By Joel Warner
By Michael Roberts
By Alan Prendergast
By Michael Roberts
By Michael Roberts
By Amber Taufen
By Patricia Calhoun
By William Breathes
Her response was to hold a press conference and dispute the panel's findings -- even while admitting that the decision "was as favorable to me as it could have been, short of being a dismissal." She didn't file an appeal in the case before this week's deadline and will pay $1,600 in court costs out of her own pocket. Defending Chambers through the ethics investigation cost her office $60,000 in legal fees -- almost double what the Boulder District Attorney's Office spent last summer to arrest and then clear John Mark Karr in the JonBenét Ramsey case.
The most troubling development of the Chambers era, though, isn't the Steiner embarrassment. It's her decision to start filing habitual-criminal charges in a vast array of cases. The shift in policy has caused consternation around the courthouse but received almost no scrutiny elsewhere. Given the long sentences her office is now seeking, and the way the policy seems to be affecting plea deals even in cases where the defendant avoids getting bitched, it may be her most lasting legacy.
Defense attorneys, including some former prosecutors, complain that the policy is being applied too broadly. It sends chronic but low-level offenders away on absurdly long and costly sentences, they say, at a time when the prison system is overloaded and rehab programs are grossly underfunded. In most cases, habitual counts are a slam-dunk to prove, but they tie up the courts in other ways.
"They're trying to take away the discretion of the judges to treat a property crime like a property crime," says Tom Farrell, a former prosecutor in Adams County and Grand Junction. "When you give someone an offer that encompasses the rest of their life, you're challenging them to a trial. No defense attorney can say, 'Oh, good, we'll accept that.' A non-winnable trial goes on for a week, and it takes two prosecutors, at least one court-appointed defense counsel, if not two, plus a judge, a jury, sheriff's officers -- it's an incredible showtime waste of prosecutorial resources."

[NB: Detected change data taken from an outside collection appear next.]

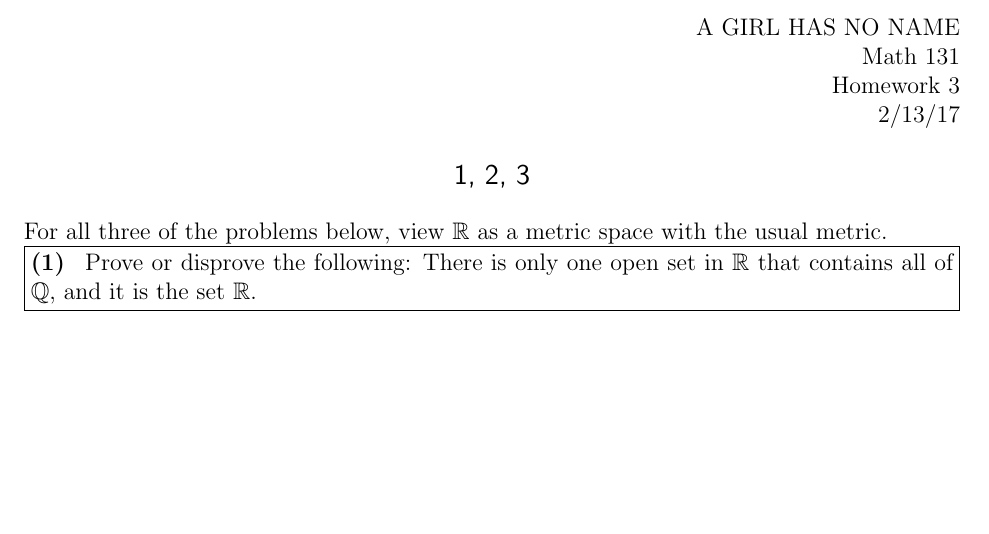
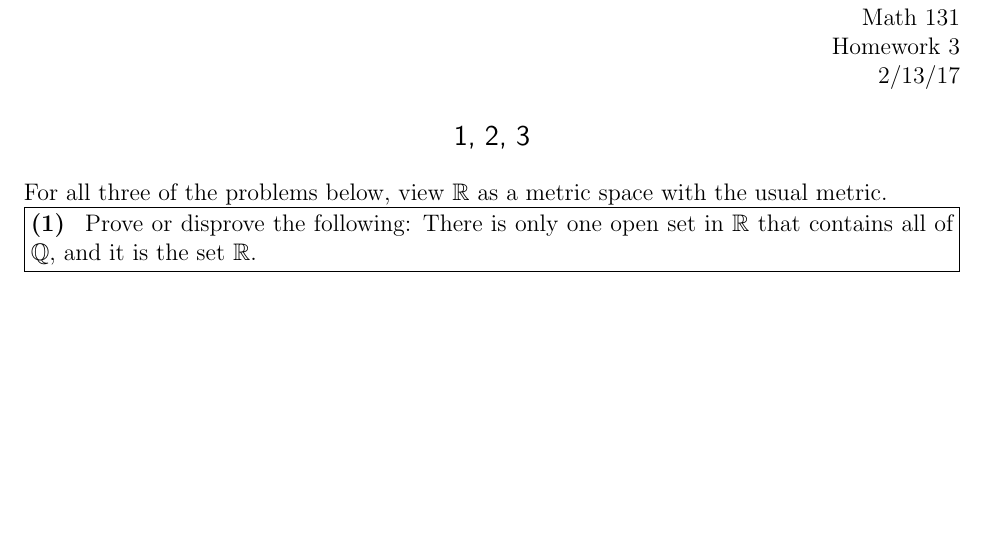
Before and after one commit to Quikling-zz/Math-131-Tex, a LaTeX problem sheet (Hw3/Math131Hw3.tex): part of page 1 of 3, cut at the place of the change. Compiled offline with pdfLaTeX.

Commit message:
Edited name

```diff
--- a/Hw3/Math131Hw3.tex
+++ b/Hw3/Math131Hw3.tex
@@ -7,7 +7,7 @@
 \usepackage{cases}
 
 
-\name{A GIRL HAS NO NAME}
+\name{~}
 \class{Math 131}
 \assignment{Homework 3}
 \duedate{2/13/17}
```
Also changed, not shown: Hw3/Math131Hw3.pdf.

O'Connor, the district's chief public defender, points out that the long-term costs are much greater. "Seeking these kinds of sentences on drug users and walkaways is a gross, irresponsible use of resources," he says. "It costs $26,280 a year to keep someone in prison. Do we want to spend over a million dollars to keep someone like that in prison for 48 years? Even with the offers they're making, do we want to spend a quarter of a million dollars on someone who walked away from a halfway house? He's worth more than educating half a dozen young people? The economic aspect of this is something that needs to be talked about."
Chambers says the policy is putting resources where they can do the most good, taking repeat offenders off the streets and sending a strong message to others in similar situations.
"If I do this for two years and see no result, maybe I'll say this isn't a good approach," she says. "But when you're talking people with seven, eight, nine felonies -- we should question whether it's appropriate to plea-bargain with those people at all. I want to see as many of these cases go to trial as we can take."
Many prosecutors find their calling right out of law school. Not Carol Chambers -- but then, little of her career path has been typical. An Ohio native, she traces her empathy for victims back to her work as a nurse in the emergency room of Denver General in the early 1980s, where she encountered the devastating effects of violent crime up close. "The horrible things that happen to people, you would see on a daily basis," she recalls.
Although she enjoyed nursing, she also knew she wanted to do something else with her life. She worked at DGH for seven years while going to law school. She clerked at the Colorado Court of Appeals and went into private practice, mostly insurance and medical malpractice defense work, before deciding she wanted to learn more about litigating by becoming a prosecutor. "I didn't want to be handling multimillion-dollar cases and not know how to try them," she says.
In 1990, at the age of 34, she became a deputy DA in the 18th District. From the start, she was hooked. She took on a host of difficult assignments, including prosecuting child-abuse cases, and eventually headed the office's special-victims unit. Yet her decision to run for district attorney in 2004, when Jim Peters was term-limited out of the job, took many of her colleagues by surprise. Some considered her too reserved to have a shot at such a high-profile position.
The smart money around the water cooler was on her primary opponent, Eva Wilson, a veteran chief deputy who'd handled several death-penalty cases. But Chambers had been a prosecutor almost as long as Wilson, and she presented herself as a reformer who would make the office more efficient and give deputies more discretion over what cases to bring to trial. Under Peters, every deputy was required to take four cases to trial every year; Chambers thought the system produced too many weak prosecutions and contributed to the district's surprisingly dismal conviction rate: The prosecutors of the 18th were losing more than half their cases.